I know why the caged bird sings. Paul Dunbar and Maya Angelou.

Aside

paul_laurence_dunbar_1 600full-maya-angelou

I know why the caged bird sings”. A line by Paul Dunbar that inspired Maya Angelou.

Sympathy

by Paul Laurence Dunbar

I know what the caged bird feels, alas!
When the sun is bright on the upland slopes;
When the wind stirs soft through the springing grass,
And the river flows like a stream of glass;
When the first bird sings and the first bud opes,
And the faint perfume from its chalice steals—
I know what the caged bird feels!

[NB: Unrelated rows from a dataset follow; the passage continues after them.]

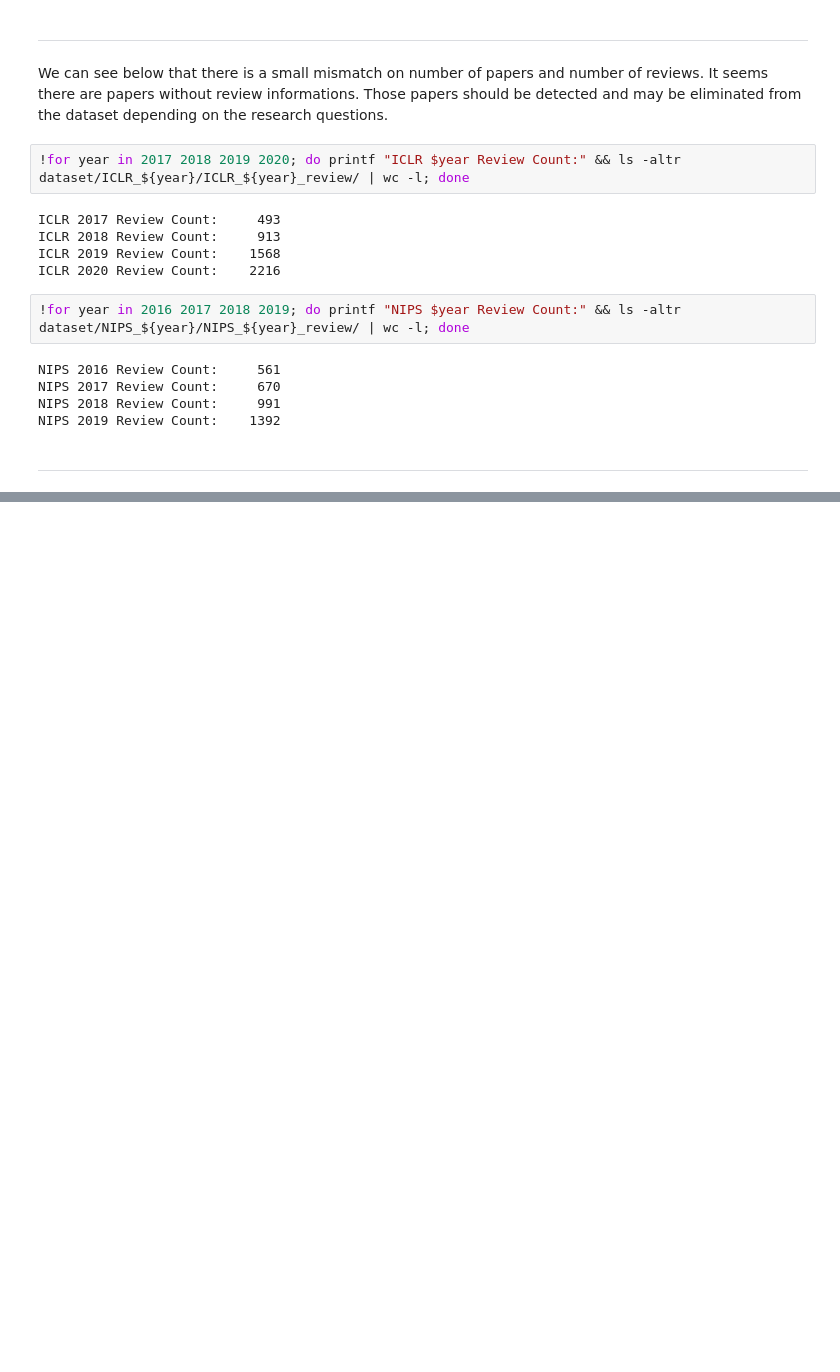
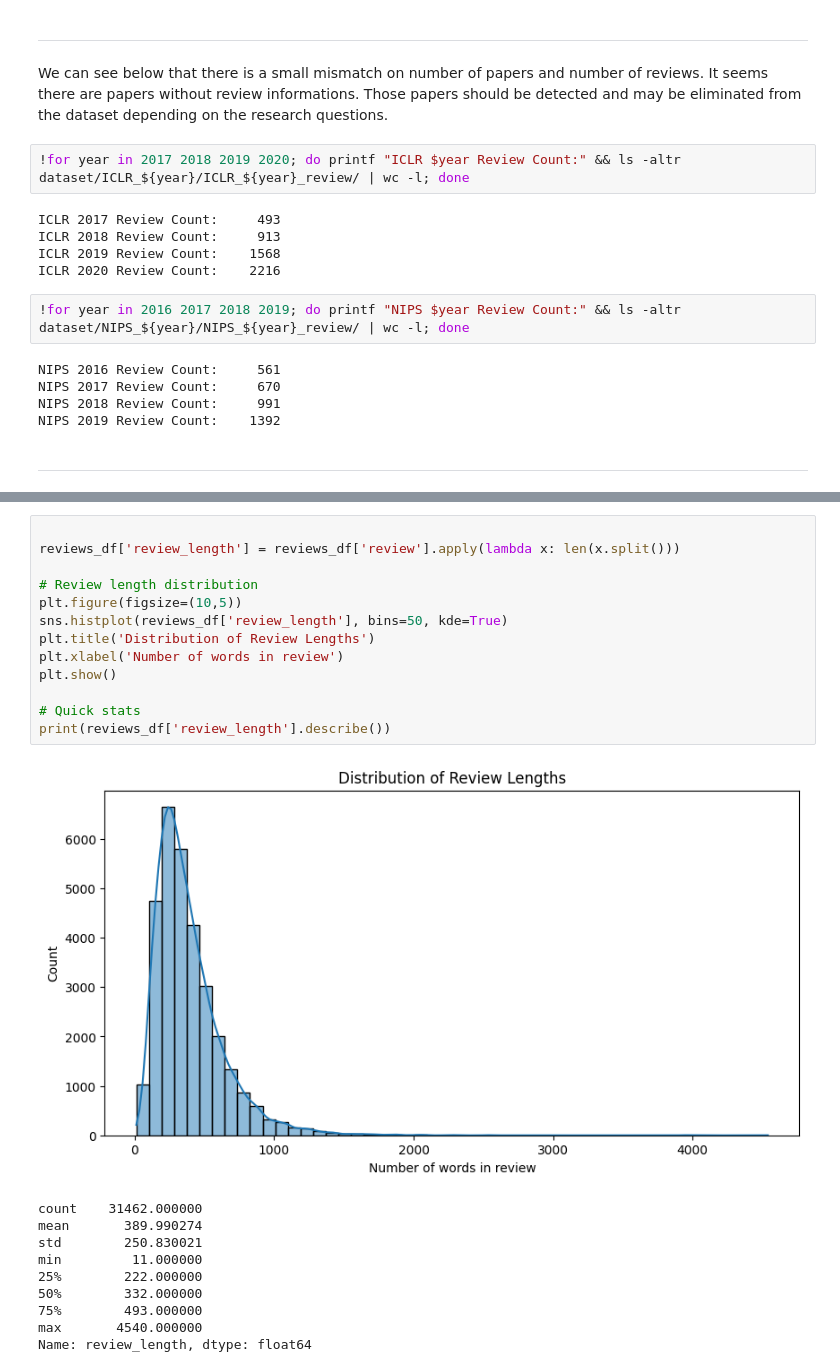
Before and after one commit to didemir/DLTA_project, a Jupyter notebook: eda.ipynb, the cells around one changed output, grey strips where cells are left out. Cells and saved outputs as stored; diff of their text form; blank space fills up the shorter version.

```diff
--- a/eda.ipynb
+++ b/eda.ipynb
@@ -148,0 +354,24 @@ NIPS 2019 Review Count:    1392
+# %%
+
+reviews_df['review_length'] = reviews_df['review'].apply(lambda x: len(x.split()))
+
+# Review length distribution
+plt.figure(figsize=(10,5))
+sns.histplot(reviews_df['review_length'], bins=50, kde=True)
+plt.title('Distribution of Review Lengths')
+plt.xlabel('Number of words in review')
+plt.show()
+
+# Quick stats
+print(reviews_df['review_length'].describe())
+# %% [output]
+[figure, added]
+count    31462.000000
+mean       389.990274
+std        250.830021
+min         11.000000
+25%        222.000000
+50%        332.000000
+75%        493.000000
+max       4540.000000
+Name: review_length, dtype: float64
```
Also changed, not shown: parts of 23 cells of this notebook, 1 other file.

I know why the caged bird beats his wing
Till its blood is red on the cruel bars;
For he must fly back to his perch and cling
When he fain would be on the bough a-swing;
And a pain still throbs in the old, old scars
And they pulse again with a keener sting—
I know why he beats his wing!

I know why the caged bird sings, ah me,
When his wing is bruised and his bosom sore,—
When he beats his bars and he would be free;
It is not a carol of joy or glee,
But a prayer that he sends from his heart’s deep core,
But a plea, that upward to Heaven he flings—
I know why the caged bird sings!

The above poem was published in Lyrics of the Hearthside by Dodd, Mead and Company in 1899.
~~
This is the poem that inspired Maya Angelou’s poem.

© Paul Laurence Dunbar. All rights reserved

 

The free bird leaps
on the back of the wind
and floats downstream
till the current ends
and dips his wings
in the orange sun rays
and dares to claim the sky.

But a bird that stalks
down his narrow cage
can seldom see through
his bars of rage
his wings are clipped and
his feet are tied
so he opens his throat to sing.

The caged bird sings
with fearful trill
of the things unknown
but longed for still
and his tune is heard
on the distant hill
for the caged bird
sings of freedom

The free bird thinks of another breeze
and the trade winds soft through the sighing trees
and the fat worms waiting on a dawn-bright lawn
and he names the sky his own.

But a caged bird stands on the grave of dreams
his shadow shouts on a nightmare scream
his wings are clipped and his feet are tied
so he opens his throat to sing

The caged bird sings
with a fearful trill
of things unknown
but longed for still
and his tune is heard
on the distant hill
for the caged bird
sings of freedom.

Maya Angelou